Wednesday, November 14, 2007

The DMCA and The New HEA

I am feeling a bit like New Kid today--pretty cranky--and I was going to write something random, but I wanted to comment a bit more on the proposed House legislation that would require colleges and universities to provide legal options for downloading music and require them to have a plan to prevent illegal downloading. Dean Dad already expresses some good reasons why the bill is a bad idea. His commenters, however, don't seem to completely understand the law nor how networks work enough to know how crazy this really is.

One commenter notes that higher ed moves too slowly for this to get implemented. By the time it gets out of committee, they suggest, the provision will be dead. Unfortunately, at many institutions, technology decisions such as these don't go through faculty committee. Software and hardware purchases (big ones) are made all the time without any faculty input. Sometimes the IT department may try to get input and the faculty say, whatever, we don't understand what you're saying so just do what you need to do. This varies by school, obviously, but I'm in touch with enough schools to know it's not unusual.

Another commenter suggests that students should get the music from the library. If they rip that music and make a copy for themselves, that's illegal. At least as I interpret the law. I also feel that copying a whole book for yourself would be illegal.

Another commenter says "If somebody is breaking the law, call the police. Throw the book at them. If they're not, get the hell out and leave them alone." This is more complicated than it might seem. When someone's "caught" "downloading," they're actually not caught downloading at all. They're caught sharing their music. Most p2p programs having a shared folder which is "on" by default.
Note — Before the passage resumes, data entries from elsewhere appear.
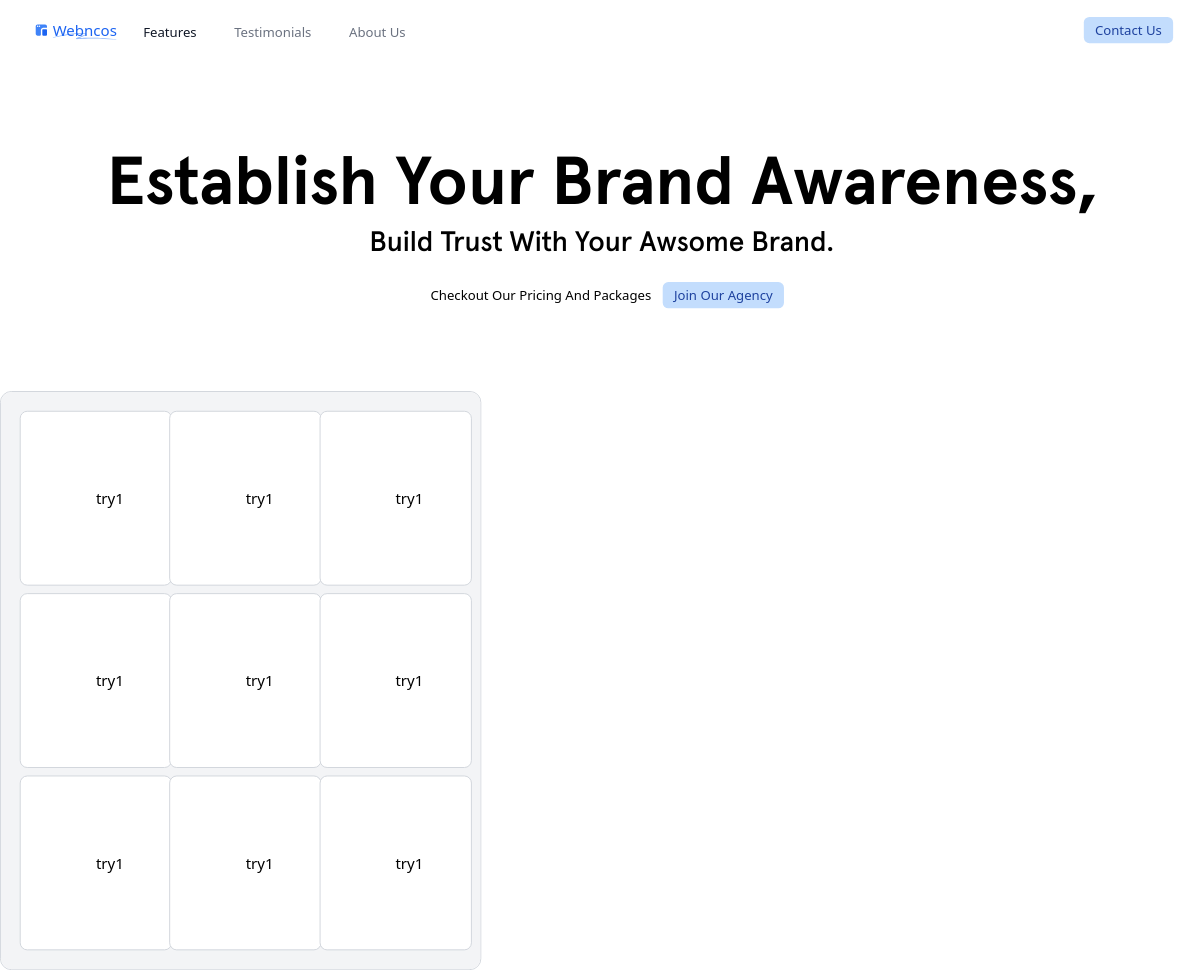
Repository: 1realjulius/webncos
Page: /
The author's editor kept a copy of each file at every save. The page is drawn from the files as they stood at one save, then again after the next save.
The browser window is 1280 px wide. The pictures show the whole page, at 94% of full size.
The project was rebuilt for these pictures with package versions that can differ from the ones it lists, and the page was loaded fresh each time. A package was used in the major version that the imports need, not the one package.json lists. The framework's server and built-in components were replaced by stand-ins that run in the browser. Also part of the build but not shown: next.config.js.

Above is the page before, as saved 2022-08-24 15:19:31.

### pages/index.tsx
import type { NextPage } from 'next'
import Head from 'next/head'
import MainHome from '../components/MainHome'
import NavigationBar from '../components/NavigationBar'

const Home: NextPage = () => {
  return (
    <div className="flex min-h-screen flex-col">
      <Head>
      <title>Webncos</title>
        <meta name="description" content="Website and Software Development Agency." />
        <meta property="og:type" content="website"/>
        <meta property="og:url" content="https://www.webncos.com/"/>
        <meta property="og:title" content="Webncos — Website and Software Development Agency."/>
        <meta property="og:description" content="Website and Software Development Agency."/>
        {/* <meta property="og:image" content="/Assets/newmemoji.svg"/> */}
        {/* <meta property="twitter:card" content="/Assets/Julius_Eghan.jpg"/> */}
        <meta property="twitter:url" content="https://www.webncos.com/"/>
        <meta property="twitter:title" content="Webncos — Website and Software Development Agency."/>
        <meta property="twitter:description" content="Website and Software Development Agency."/>
        {/* <meta property="twitter:image" content="/Assets/Julius_Eghan.jpg"/> */}
        <link rel="icon" href="/favicon.ico" />
        {/* <meta name="google-site-verification" content="0HesePHVymRqGiL70HUKPIq0Zsap0uUIb_Ci0DpImRY" /> */}
        <meta name="theme-color" content="#f7f2f2"   media="(prefers-color-scheme: light)"/>
        <meta name="theme-color" content="#090c10"   media="(prefers-color-scheme: dark)"/>
      </Head>
      <NavigationBar/>
      <MainHome/>

    </div>
  )
}

export default Home

### styles/globals.css
@tailwind base;
@tailwind components;
@tailwind utilities;

@layer base{
      @font-face{
        font-family: 'ApercuBold';
        src: url("/Fonts/ApercuPro-Bold.woff") format("woff"),url("/Fonts/ApercuPro-Bold.woff2") format("woff2");
      }
      @font-face{
        font-family: 'ApercuMedium';
        src: url("/Fonts/ApercuPro-Medium.woff") format("woff"),url("/Fonts/ApercuPro-Medium.woff2") format("woff2");
      }
    }

### components/MainHome.tsx
import Link from "next/link";
import React from "react";

const MainHome = () => {
  return (
    <div>
      {/* header */}
      <div>
        <div className=" flex flex-col items-center justify-center my-20">
          <div className="pt-4 pb-2">
            <h1 className="text-4xl md:text-7xl text-center font-ApercuBold">
              Establish Your Brand Awareness,
            </h1>
          </div>
          <div className="pb-4">
            <h2 className="text-xl md:text-3xl font-ApercuMedium">
              Build Trust With Your Awsome Brand.
            </h2>
          </div>
          <div className="flex flex-col md:flex-row items-center">
            <div className="px-3 py-1 my-2">
              <Link href="#">
                <h3 className="text-sm">Checkout Our Pricing And Packages</h3>
              </Link>
            </div>
            <div className="px-3 py-1 rounded-md bg-blue-200 my-2">
              <Link href="#">
                <h3 className="text-blue-800 text-sm">Join Our Agency</h3>
              </Link>
            </div>
          </div>
        </div>
      </div>
      {/* Fameworks Used */}
      <div className="flex flex-col max-w-lg">
        <div className="border border-gray-300 rounded-xl">
          <div className="grid grid-cols-3 gap-2 p-5  bg-gray-100 rounded-xl">
            <div className="p-20 border border-gray-300 rounded-lg bg-white">try1</div>
            <div className="p-20 border border-gray-300 rounded-lg bg-white">try1</div>
            <div className="p-20 border border-gray-300 rounded-lg bg-white">try1</div>
            <div className="p-20 border border-gray-300 rounded-lg bg-white">try1</div>
            <div className="p-20 border border-gray-300 rounded-lg bg-white">try1</div>
            <div className="p-20 border border-gray-300 rounded-lg bg-white">try1</div>
            <div className="p-20 border border-gray-300 rounded-lg bg-white">try1</div>
            <div className="p-20 border border-gray-300 rounded-lg bg-white">try1</div>
            <div className="p-20 border border-gray-300 rounded-lg bg-white">try1</div>
          </div>
        </div>
      </div>
      {/* Services We offer (Features) */}
      <div></div>
      {/* Testimonials */}
      <div></div>
      {/* FAQs */}
      <div></div>
      {/* Other Sections */}
      <div></div>
    </div>
  );
};

export default MainHome;

### components/NavigationBar.tsx
/* This example requires Tailwind CSS v2.0+ */
import { Fragment } from "react";
import { Disclosure, Menu, Transition } from "@headlessui/react";
import { BellIcon, MenuIcon, XIcon } from "@heroicons/react/outline";

function classNames(...classes: string[]) {
  return classes.filter(Boolean).join(" ");
}

export default function NavigationBar() {
  return (
    <Disclosure as="nav" className="bg-white">
      {({ open }) => (
        <>
          <div className="max-w-7xl mx-auto px-4 sm:px-6 lg:px-8">
            <div className="flex justify-between h-16">
              <div className="flex">
                <div className="flex-shrink-0 flex items-center">
                  {/* the logo */}
                  <h1 className="text-base leading-none flex flex-row items-center">
                    <span>
                      <svg className="h-6 w-6 " viewBox="0 0 24 24" fill="none">
                        <path
                          fillRule="evenodd"
                          clipRule="evenodd"
                          d="M8 6C6.89543 6 6 6.89543 6 8V16C6 17.1046 6.89543 18 8 18H10.5C11.0523 18 11.5 17.5523 11.5 17V12C11.5 10.6193 12.6193 9.5 14 9.5H18V8C18 6.89543 17.1046 6 16 6H8ZM7.25 8C7.25 7.58579 7.58579 7.25 8 7.25H8.01C8.42421 7.25 8.76 7.58579 8.76 8C8.76 8.41421 8.42421 8.75 8.01 8.75H8C7.58579 8.75 7.25 8.41421 7.25 8ZM10 7.25C9.58579 7.25 9.25 7.58579 9.25 8C9.25 8.41421 9.58579 8.75 10 8.75H10.01C10.4242 8.75 10.76 8.41421 10.76 8C10.76 7.58579 10.4242 7.25 10.01 7.25H10Z"
                          fill="#E879F9"
                          className="fill-blue-500 "
                        ></path>
                        <path
                          d="M13 12C13 11.4477 13.4477 11 14 11H17C17.5523 11 18 11.4477 18 12V17C18 17.5523 17.5523 18 17 18H14C13.4477 18 13 17.5523 13 17V12Z"
                          fill="#F0ABFC"
                          className="fill-blue-600 "
                        ></path>
                      </svg>
                    </span>
                    <span className="relative whitespace-nowrap text-blue-600 cursor-pointer">
                      <svg
                        aria-hidden="true"
                        viewBox="0 0 418 42"
                        className="absolute top-2/3 left-0 h-[0.48em] w-full fill-blue-500/60"
                        preserveAspectRatio="none"
                      >
                        <path d="M203.371.916c-26.013-2.078-76.686 1.963-124.73 9.946L67.3 12.749C35.421 18.062 18.2 21.766 6.004 25.934 1.244 27.561.828 27.778.874 28.61c.07 1.214.828 1.121 9.595-1.176 9.072-2.377 17.15-3.92 39.246-7.496C123.565 7.986 157.869 4.492 195.942 5.046c7.461.108 19.25 1.696 19.17 2.582-.107 1.183-7.874 4.31-25.75 10.366-21.992 7.45-35.43 12.534-36.701 13.884-2.173 2.308-.202 4.407 4.442 4.734 2.654.187 3.263.157 15.593-.78 35.401-2.686 57.944-3.488 88.365-3.143 46.327.526 75.721 2.23 130.788 7.584 19.787 1.924 20.814 1.98 24.557 1.332l.066-.011c1.201-.203 1.53-1.825.399-2.335-2.911-1.31-4.893-1.604-22.048-3.261-57.509-5.556-87.871-7.36-132.059-7.842-23.239-.254-33.617-.116-50.627.674-11.629.54-42.371 2.494-46.696 2.967-2.359.259 8.133-3.625 26.504-9.81 23.239-7.825 27.934-10.149 28.304-14.005.417-4.348-3.529-6-16.878-7.066Z"></path>
                      </svg>
                      <span className="relative leading-none">Webncos</span>
                    </span>
                  </h1>
                </div>
                <div className="hidden sm:ml-6 sm:flex sm:space-x-8">
                  <a
                    href="#"
                    className="text-gray-900 inline-flex items-center px-1 pt-1 text-sm "
                  >
                    Features
                  </a>
                  <a
                    href="#"
                    className=" text-gray-500 hover:text-gray-700 inline-flex items-center px-1 pt-1  text-sm"
                  >
                    Testimonials
                  </a>
                  <a
                    href="#"
                    className=" text-gray-500 hover:text-gray-700 inline-flex items-center px-1 pt-1  text-sm"
                  >
                    About Us
                  </a>
                </div>
              </div>
              <div className="hidden sm:ml-6 sm:flex sm:items-center">
              <div className="px-3 py-1 bg-blue-200 rounded-md">
                    <h2 className="text-blue-800 text-sm">Contact Us</h2>
                </div>
              </div>
              <div className="-mr-2 flex items-center sm:hidden">
                {/* Mobile menu button */}
                <Disclosure.Button className="inline-flex items-center justify-center p-2 rounded-full text-gray-400 hover:text-gray-500 hover:bg-gray-100 ">
                  <span className="sr-only">Open main menu</span>
                  {open ? (
                    <XIcon className="block h-6 w-6" aria-hidden="true" />
                  ) : (
                    <MenuIcon className="block h-6 w-6" aria-hidden="true" />
                  )}
                </Disclosure.Button>
              </div>
            </div>
          </div>

          <Disclosure.Panel className="sm:hidden border-2 rounded-lg px-4 mx-2">
            <div className="flex flex-col py-1 space-y-1">
                <a href="#">Features</a>
                <a href="#">Testimonials</a>
                <a href="#">About Us</a>
            </div>
            <div className="flex py-2">
                <div className="px-3 py-1 bg-blue-200 rounded-md">
                    <h2 className="text-blue-800 text-sm">Contact Us</h2>
                </div>
            </div>
          </Disclosure.Panel>
        </>
      )}
    </Disclosure>
  );
}

### tailwind.config.js
/** @type {import('tailwindcss').Config} */
module.exports = {
  content: [
    './pages/**/*.{js,ts,jsx,tsx}',
    './components/**/*.{js,ts,jsx,tsx}',
    "./node_modules/flowbite-react/**/*.js",
  ],
  theme: {
    extend: {
      fontFamily: {
        ApercuBold: 'ApercuBold, sans',
        ApercuMedium: 'ApercuMedium, sans',
      },
    },
  },
  plugins: [
    require("flowbite/plugin")
  ],
}

Loaded but not shown: pages/_app.tsx (common file); pages/api/hello.ts (common file)

After the next save:
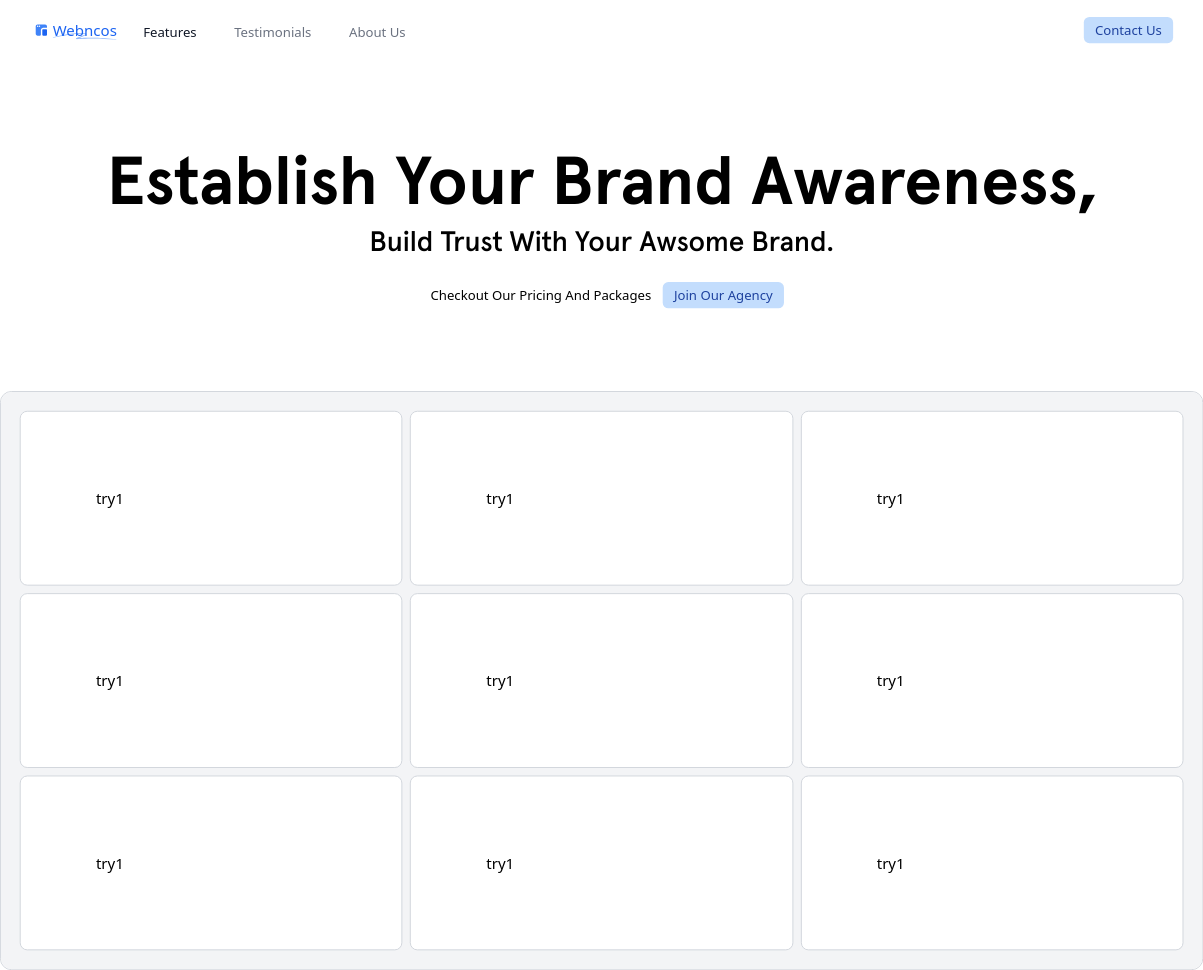
Saved 22 s later.
--- a/components/MainHome.tsx
+++ b/components/MainHome.tsx
@@ -32,7 +32,7 @@ const MainHome = () => {
         </div>
       </div>
       {/* Fameworks Used */}
-      <div className="flex flex-col max-w-lg">
+      <div className="flex flex-col">
         <div className="border border-gray-300 rounded-xl">
           <div className="grid grid-cols-3 gap-2 p-5  bg-gray-100 rounded-xl">
             <div className="p-20 border border-gray-300 rounded-lg bg-white">try1</div>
Some programs ask where your music is stored and share that instead or in addition to the folder where the downloads go. It's possible to have not downloaded anything, in fact, and be sharing your whole music collection for others to download. And that is illegal. Secondly, when someone is caught sharing, all the RIAA or other agent has is an ip address and a time-date stamp for when the activity allegedly took place. They need the colleges to provide them with identifying information in order to "call the police." Right now, the DMCA protects all isps from being liable for illegal activity on their network as long as they forward any notices about the activity to the user associated with the ip address. This is why as the commenter says, "it seems to be the college's responsibility to do something about it." The way the law is written and interpreted now, if we don't, they will come sue us. This has not been really tested yet, so no one knows for sure if that's what would happen, but that's the assumption. One way this could work is for the RIAA to be required to submit subpoenas for every violation. That's a much more time-consuming and costly process for them, so they're not inclined to do that. From our perspective the work load is the same whether we get a subpoena or not.

Who knows what they mean by providing legal alternatives for downloading. It could very well mean providing access to iTunes by just installing it on the public machines. Or it could mean requiring a subscription service. Preventing illegal downloading would be difficult and costly. Dean Dad's right, both of these would be onerous in some places. Maybe some of the richer schools would be able to do this but many schools couldn't afford it. I concur with Dean Dad: "I'd rather spend public aid to higher education on scientific research and faculty and libraries and tutoring and daycare and textbooks than on Napster."